The M2 made use of a 40mm AP (Armor-Piercing) or a 40mm HE (High-Explosive) shell with a muzzle velocity of 2,870 feet per second. The AP had a range out to 9,475 yards while the HE had a range out to 10,820 yards. Vertical range was limited to 7,625 yards.
Tracks and Suspension
The M19 sat on either the T72 or T85E1 series track with a width of 16- or 14-inches respectively. Suspension was of the torsion bar variety making use of five individually sprung road wheels to a track side. There was a drive sprocket fitted to the front with the idler at the rear. Four track return rollers were used. Shock absorbers were located along the first two and last two wheels on each respective track side.
Powerplant and Performance
Power was derived from a pair of Cadillac Series 44T4 16-cylinder, 4-cycle, 90-degree Vee gasoline engine delivering 110 horsepower at 3,400rpm. The powerplant was tied to a Twin Hydraulic transmission system featuring eight forward speeds and four reverse speeds. This provided for a road speed of 35 miles per hour with a road range of approximately 100 miles off of the internal 110-gallon fuel tank. Maximum grade traversing was rated at 60% while trenches up to 108-inches could be conquered. Maximum vertical obstacle height was 40-inches while fording depth was limited to 42-inches.
The Improved M19A1
The M19 was revised with the addition of a 200-amp auxiliary engine-driven generator (situated on the right fender) to become the M19A1. Additionally, some of the communications equipment was moved to blister positions along the turret.
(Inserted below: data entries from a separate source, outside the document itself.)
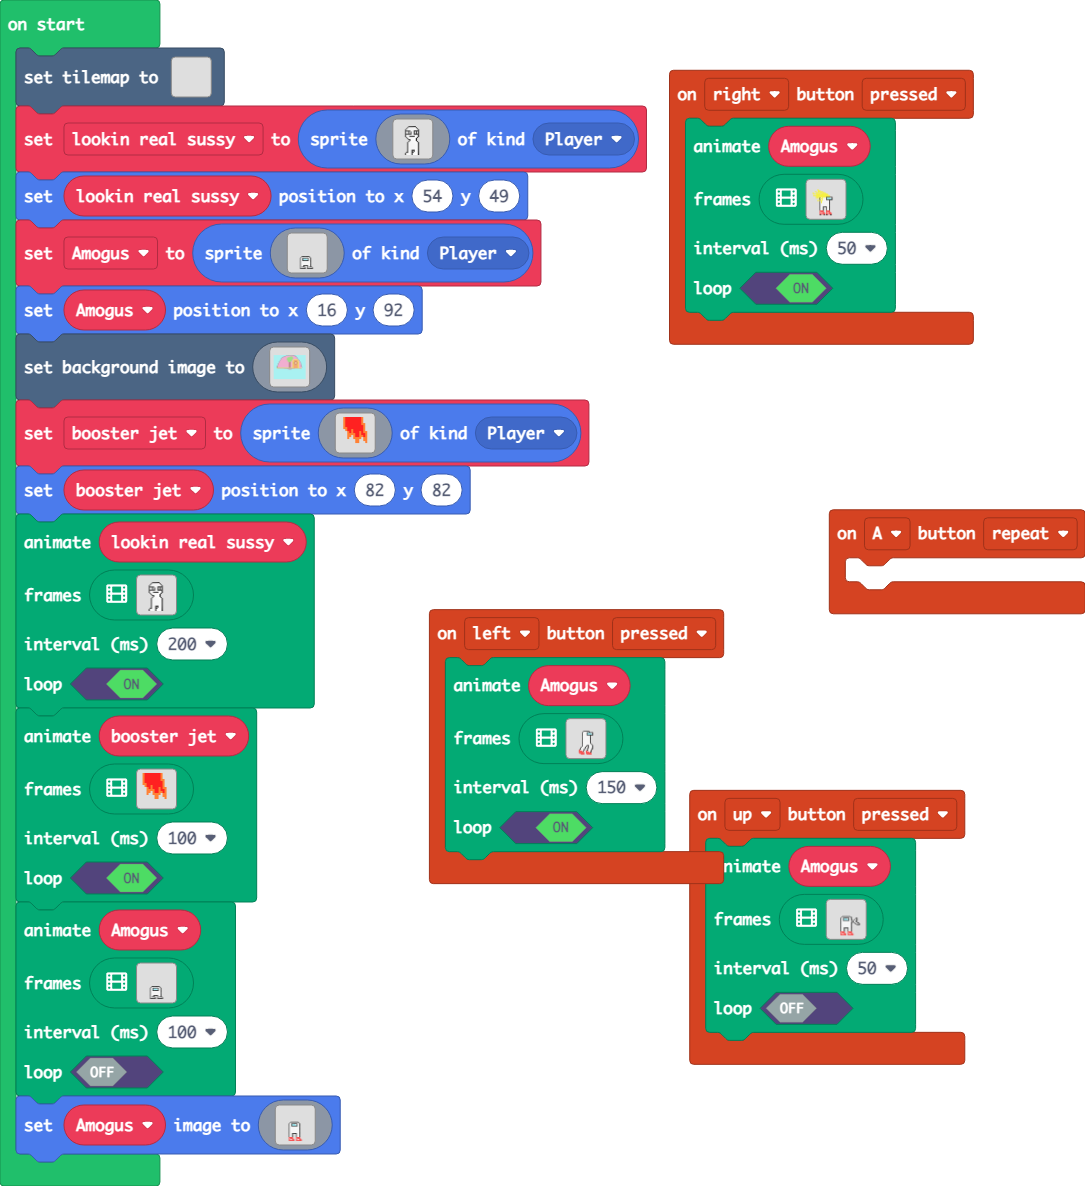
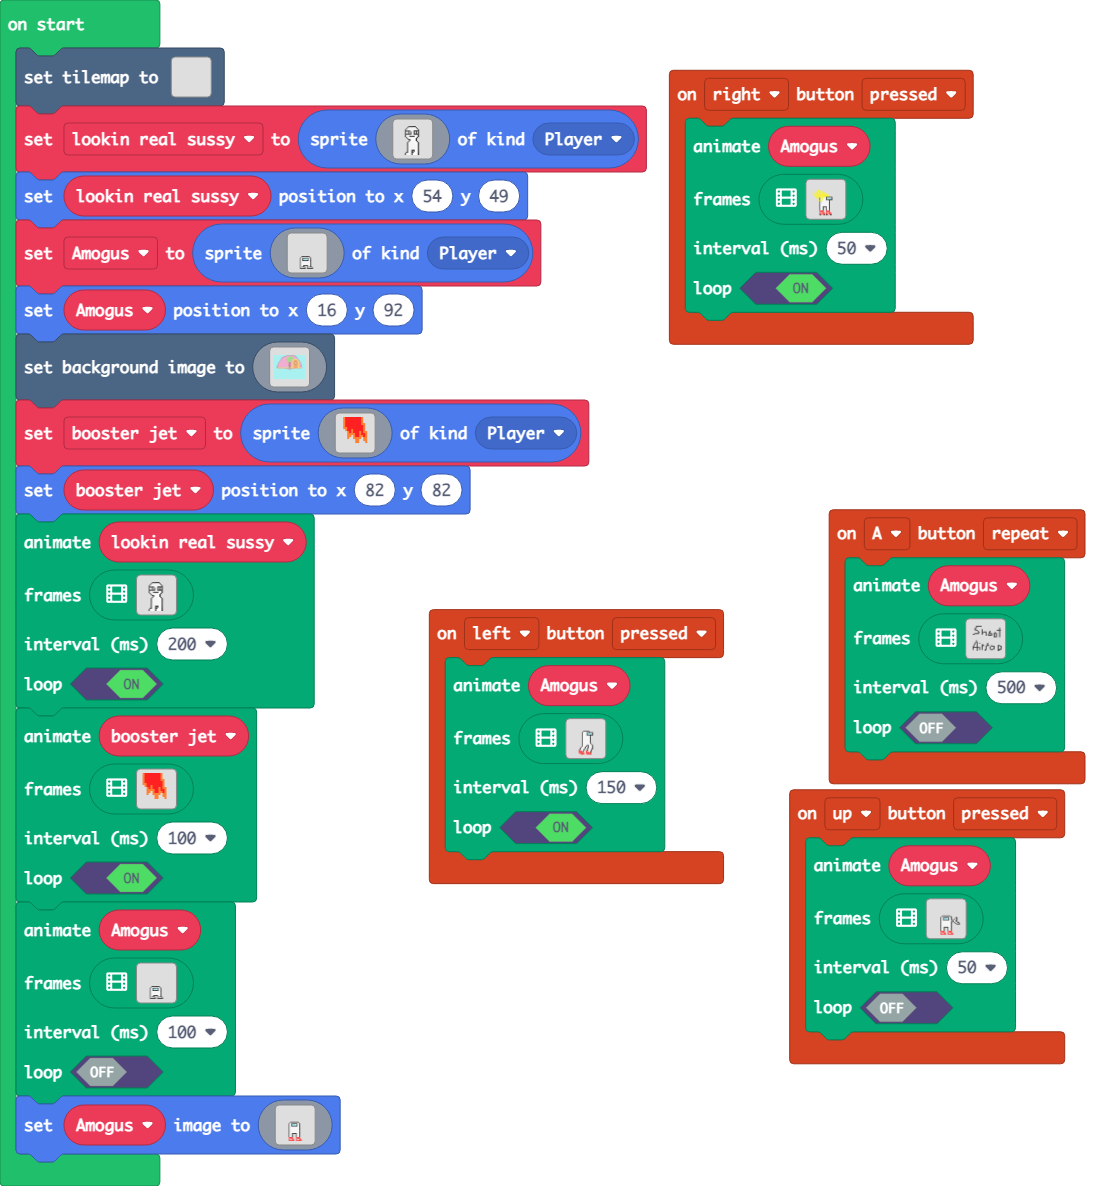
Update main.blocks, main.ts

diff --git a/main.ts b/main.ts
@@ -187,7 +187,53 @@ controller.right.onEvent(ControllerButtonEvent.Pressed, function () {
     )
 })
 controller.A.onEvent(ControllerButtonEvent.Repeated, function () {
-	
+    animation.runImageAnimation(
+    Amogus,
+    [img`
+        ........................................
+        ........................................
+        ........................................
+        ........................................
+        ........fffffff.........................
+        ........f...............................
+        .......f.............................f..
+        ......ff.............................f..
+        ......f........f.....................f..
+        .......fff.....f..................fffff.
+        ..........f....f.........f...........f..
+        ...........f...f.ffff...ff...........f..
+        ..........ff...ff...f...f......ff....f..
+        ......fffff....f....f...ffff..ff.f...f..
+        ....ff.........f....f..f...f..f..f...f..
+        ....................f..fffff..f..f...f..
+        ..............................f..f...f..
+        ..............................ffff...f..
+        ........................................
+        ........................................
+        ........................................
+        ........................................
+        ........f...............................
+        ........f...............................
+        .......f.f..............................
+        ......f..f..f.........f.................
+        ......f..f............f.................
+        .....f...f.....ff....f.f................
+        .....f...f.....fff...fff...f.......fff..
+        ....f....f.....f....f.....f.fff....f..ff
+        ....fffffff.f..f....f....f....f....f...f
+        ....f....f..f..f....f....f....f....f...f
+        ....f....f..f..f....f....f...ff....f..ff
+        ....f....f..f..f...ff.....fff......ffff.
+        .........f.........f...............ff...
+        ........................................
+        ........................................
+        ........................................
+        ........................................
+        ........................................
+        `],
+    500,
+    false
+    )
 })
 let Amogus: Sprite = null
 tiles.setTilemap(tilemap`level1`)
A visually differentiating feature between the M19 and M19A1 became her different exhaust pipes. The M19 featured these as two units running around each side of the front of the turret while the M19A1 sported both of these pipes along the left side of the vehicle. In all, however, the M19A1 differed only slightly in overall design when compared to her predecessor.
Cadillac Motor Car Division of General Motors Corporation headed up all production of the M19 series for the US Army.